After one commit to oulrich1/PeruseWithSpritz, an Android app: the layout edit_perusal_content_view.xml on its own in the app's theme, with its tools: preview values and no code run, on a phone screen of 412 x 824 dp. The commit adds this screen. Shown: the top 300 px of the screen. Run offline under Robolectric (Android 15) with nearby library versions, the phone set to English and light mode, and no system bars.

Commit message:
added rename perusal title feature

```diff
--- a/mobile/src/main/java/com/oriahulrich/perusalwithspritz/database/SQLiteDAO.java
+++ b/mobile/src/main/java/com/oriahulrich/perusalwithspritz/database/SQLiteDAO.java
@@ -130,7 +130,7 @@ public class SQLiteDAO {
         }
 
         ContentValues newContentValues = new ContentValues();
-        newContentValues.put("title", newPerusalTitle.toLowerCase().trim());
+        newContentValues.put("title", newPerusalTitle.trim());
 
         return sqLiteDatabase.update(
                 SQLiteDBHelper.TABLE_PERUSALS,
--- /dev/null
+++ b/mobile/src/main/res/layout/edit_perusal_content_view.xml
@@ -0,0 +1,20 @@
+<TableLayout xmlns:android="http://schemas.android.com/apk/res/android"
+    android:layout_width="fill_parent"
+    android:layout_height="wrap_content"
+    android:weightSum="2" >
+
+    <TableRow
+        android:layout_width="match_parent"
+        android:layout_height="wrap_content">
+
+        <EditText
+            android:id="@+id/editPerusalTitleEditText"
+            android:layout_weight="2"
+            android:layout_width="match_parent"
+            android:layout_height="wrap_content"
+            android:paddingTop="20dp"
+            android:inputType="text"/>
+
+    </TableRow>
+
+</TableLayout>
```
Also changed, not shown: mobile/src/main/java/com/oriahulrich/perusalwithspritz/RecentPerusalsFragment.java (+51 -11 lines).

——

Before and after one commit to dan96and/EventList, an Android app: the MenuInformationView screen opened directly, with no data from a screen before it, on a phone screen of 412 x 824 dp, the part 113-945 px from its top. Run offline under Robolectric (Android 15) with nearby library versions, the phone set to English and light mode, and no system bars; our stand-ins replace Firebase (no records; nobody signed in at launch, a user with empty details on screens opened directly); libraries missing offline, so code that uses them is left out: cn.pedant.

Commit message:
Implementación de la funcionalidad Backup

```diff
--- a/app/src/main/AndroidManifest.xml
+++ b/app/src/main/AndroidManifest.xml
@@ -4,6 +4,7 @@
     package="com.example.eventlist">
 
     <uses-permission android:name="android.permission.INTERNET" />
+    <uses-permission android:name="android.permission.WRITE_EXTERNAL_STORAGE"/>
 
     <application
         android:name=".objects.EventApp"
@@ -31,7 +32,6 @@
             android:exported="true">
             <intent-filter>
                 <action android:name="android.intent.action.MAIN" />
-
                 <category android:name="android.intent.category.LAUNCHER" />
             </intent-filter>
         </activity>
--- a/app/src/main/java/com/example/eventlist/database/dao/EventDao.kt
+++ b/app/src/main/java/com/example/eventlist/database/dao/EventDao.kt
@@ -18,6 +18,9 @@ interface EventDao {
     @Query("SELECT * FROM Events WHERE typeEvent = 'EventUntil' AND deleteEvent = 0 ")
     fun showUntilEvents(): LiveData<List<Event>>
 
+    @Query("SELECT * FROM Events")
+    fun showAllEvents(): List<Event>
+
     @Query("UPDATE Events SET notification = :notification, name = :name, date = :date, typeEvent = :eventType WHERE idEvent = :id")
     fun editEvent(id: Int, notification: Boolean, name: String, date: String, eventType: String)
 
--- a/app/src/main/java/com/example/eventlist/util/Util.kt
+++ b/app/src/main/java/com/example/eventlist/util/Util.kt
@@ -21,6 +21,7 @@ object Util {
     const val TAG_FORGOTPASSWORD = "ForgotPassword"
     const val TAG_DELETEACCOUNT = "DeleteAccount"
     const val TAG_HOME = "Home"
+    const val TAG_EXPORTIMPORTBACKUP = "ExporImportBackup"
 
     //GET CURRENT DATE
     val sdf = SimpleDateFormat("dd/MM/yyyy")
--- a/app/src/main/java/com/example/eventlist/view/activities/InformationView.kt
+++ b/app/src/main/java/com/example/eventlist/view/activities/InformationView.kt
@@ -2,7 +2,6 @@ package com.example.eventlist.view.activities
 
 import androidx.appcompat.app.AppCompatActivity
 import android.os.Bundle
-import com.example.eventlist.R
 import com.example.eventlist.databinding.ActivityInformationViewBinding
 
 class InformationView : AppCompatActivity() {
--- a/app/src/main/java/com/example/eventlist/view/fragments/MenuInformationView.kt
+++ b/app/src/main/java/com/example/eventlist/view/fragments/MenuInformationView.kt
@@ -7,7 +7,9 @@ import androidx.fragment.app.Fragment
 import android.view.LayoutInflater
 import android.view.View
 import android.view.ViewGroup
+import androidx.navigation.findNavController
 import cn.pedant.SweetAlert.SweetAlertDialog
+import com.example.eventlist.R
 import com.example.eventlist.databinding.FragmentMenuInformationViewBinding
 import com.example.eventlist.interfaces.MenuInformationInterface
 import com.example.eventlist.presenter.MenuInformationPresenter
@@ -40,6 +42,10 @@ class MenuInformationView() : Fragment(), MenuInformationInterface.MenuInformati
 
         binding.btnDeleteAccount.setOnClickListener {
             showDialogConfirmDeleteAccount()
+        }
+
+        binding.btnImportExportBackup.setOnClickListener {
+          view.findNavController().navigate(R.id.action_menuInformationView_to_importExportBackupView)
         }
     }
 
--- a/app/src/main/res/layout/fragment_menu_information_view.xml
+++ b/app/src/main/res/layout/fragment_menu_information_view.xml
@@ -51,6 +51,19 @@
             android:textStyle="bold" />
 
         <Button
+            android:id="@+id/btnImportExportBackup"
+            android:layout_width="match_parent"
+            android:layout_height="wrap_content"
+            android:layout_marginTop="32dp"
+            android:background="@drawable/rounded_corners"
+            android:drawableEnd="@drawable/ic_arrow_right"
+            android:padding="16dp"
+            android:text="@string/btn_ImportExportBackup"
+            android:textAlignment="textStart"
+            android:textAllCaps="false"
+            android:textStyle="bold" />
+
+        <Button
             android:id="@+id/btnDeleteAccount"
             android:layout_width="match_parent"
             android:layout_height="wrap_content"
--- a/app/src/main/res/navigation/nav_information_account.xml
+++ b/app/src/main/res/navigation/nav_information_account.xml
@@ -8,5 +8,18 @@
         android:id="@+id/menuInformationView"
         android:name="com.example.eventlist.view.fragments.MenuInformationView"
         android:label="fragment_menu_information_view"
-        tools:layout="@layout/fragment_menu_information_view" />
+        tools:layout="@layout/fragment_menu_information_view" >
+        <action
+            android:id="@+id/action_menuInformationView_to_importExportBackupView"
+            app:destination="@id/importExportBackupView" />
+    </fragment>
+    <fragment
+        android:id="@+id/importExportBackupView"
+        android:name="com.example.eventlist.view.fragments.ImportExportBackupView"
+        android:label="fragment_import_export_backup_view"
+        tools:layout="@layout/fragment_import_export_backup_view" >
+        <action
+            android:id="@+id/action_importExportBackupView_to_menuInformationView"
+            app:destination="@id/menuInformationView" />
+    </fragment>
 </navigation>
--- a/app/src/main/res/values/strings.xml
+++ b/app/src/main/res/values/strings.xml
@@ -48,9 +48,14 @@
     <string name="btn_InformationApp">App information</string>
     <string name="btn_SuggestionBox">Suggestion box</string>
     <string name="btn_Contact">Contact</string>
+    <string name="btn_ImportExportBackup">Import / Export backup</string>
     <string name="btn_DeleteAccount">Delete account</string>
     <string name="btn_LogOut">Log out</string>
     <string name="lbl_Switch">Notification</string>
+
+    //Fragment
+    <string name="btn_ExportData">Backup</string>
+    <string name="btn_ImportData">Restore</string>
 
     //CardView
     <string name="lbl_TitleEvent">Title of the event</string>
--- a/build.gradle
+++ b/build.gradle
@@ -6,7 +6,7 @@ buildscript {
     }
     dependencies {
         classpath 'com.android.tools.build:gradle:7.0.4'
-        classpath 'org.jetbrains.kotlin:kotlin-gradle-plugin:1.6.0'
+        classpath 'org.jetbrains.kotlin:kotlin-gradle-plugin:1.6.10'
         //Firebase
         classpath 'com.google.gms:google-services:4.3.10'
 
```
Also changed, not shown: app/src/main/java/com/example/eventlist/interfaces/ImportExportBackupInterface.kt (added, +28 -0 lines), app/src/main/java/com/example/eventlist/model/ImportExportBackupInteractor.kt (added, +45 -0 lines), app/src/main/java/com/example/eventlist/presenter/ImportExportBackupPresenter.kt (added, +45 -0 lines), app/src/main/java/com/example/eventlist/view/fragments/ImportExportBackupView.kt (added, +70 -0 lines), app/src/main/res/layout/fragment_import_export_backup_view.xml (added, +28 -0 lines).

——

HOW TO COMPLETE THIS TASK - The answer should be nothing but the number of lines in this data that include "intent".

TASK SOLUTION - 4